Looking back, what do you think the Rhymesayers legacy has been over the last 20 years?
What I think Rhymesayers had a role in bringing to the table was that their fans did not have to be traditional hip-hop fans. You can make an entire career touring in cities where the big hip-hop artists never went before. And also, you don’t have to have what is seen as the typical hip-hop story, or content, or delivery, or presentation. It’s only been very recently that’s been normal – you don’t have to fall into a traditional rap category. One of the things that Rhymesayers help usher in is that you don’t have to be one of the typical rappers. And those fans (in non-major markets) should be taken seriously.

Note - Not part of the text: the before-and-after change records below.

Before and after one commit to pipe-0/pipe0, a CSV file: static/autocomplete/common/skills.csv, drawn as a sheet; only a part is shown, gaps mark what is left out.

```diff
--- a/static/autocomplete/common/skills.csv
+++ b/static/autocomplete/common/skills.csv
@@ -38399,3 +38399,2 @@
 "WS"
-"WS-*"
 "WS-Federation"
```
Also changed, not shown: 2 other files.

Look as Soundset, the biggest all hip-hop festival in the country; and that it’s in Minnesota says a lot. Those fans should be taken seriously – not just New York, LA, Atlanta, and Chicago. You should take Omaha (Nebraska) seriously – because if you string together Omaha, Lincoln, Iowa City, Champagne, Illinois, you put those places together – you got a tour, and you’ve never hit a major market, but now you’ve been touring for a week. You put it all together and you can go on tour for 3 months and every day you’re making fans, every day you’re connecting with people, every day you’re selling merchandise, you’re making money – you can build a career like that. And Rhymesayers, we’re not the only ones to do that – Living Legends had a hand in that – Def Jux had a hand in that – Tech N9ne had a hand in that. But when you look at the labels – Rhymesayers has stood the test of time. And we’ve done it in a way that is very legitimate and respectful to the culture.

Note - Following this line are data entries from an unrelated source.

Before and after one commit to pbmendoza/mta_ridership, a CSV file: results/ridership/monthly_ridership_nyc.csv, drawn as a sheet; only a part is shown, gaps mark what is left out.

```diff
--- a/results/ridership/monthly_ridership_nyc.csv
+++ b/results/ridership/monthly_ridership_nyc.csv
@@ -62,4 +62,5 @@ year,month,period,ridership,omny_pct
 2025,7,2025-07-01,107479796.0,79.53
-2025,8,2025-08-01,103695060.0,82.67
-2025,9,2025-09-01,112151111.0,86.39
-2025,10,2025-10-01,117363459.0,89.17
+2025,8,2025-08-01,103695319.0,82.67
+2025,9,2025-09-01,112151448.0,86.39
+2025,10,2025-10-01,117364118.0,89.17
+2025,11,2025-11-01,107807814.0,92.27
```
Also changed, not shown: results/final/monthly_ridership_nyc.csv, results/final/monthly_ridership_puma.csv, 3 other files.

Follower Brother Ali on Twitter: @BrotherAli – Follow Cheats on Twitter: @CheatsMWC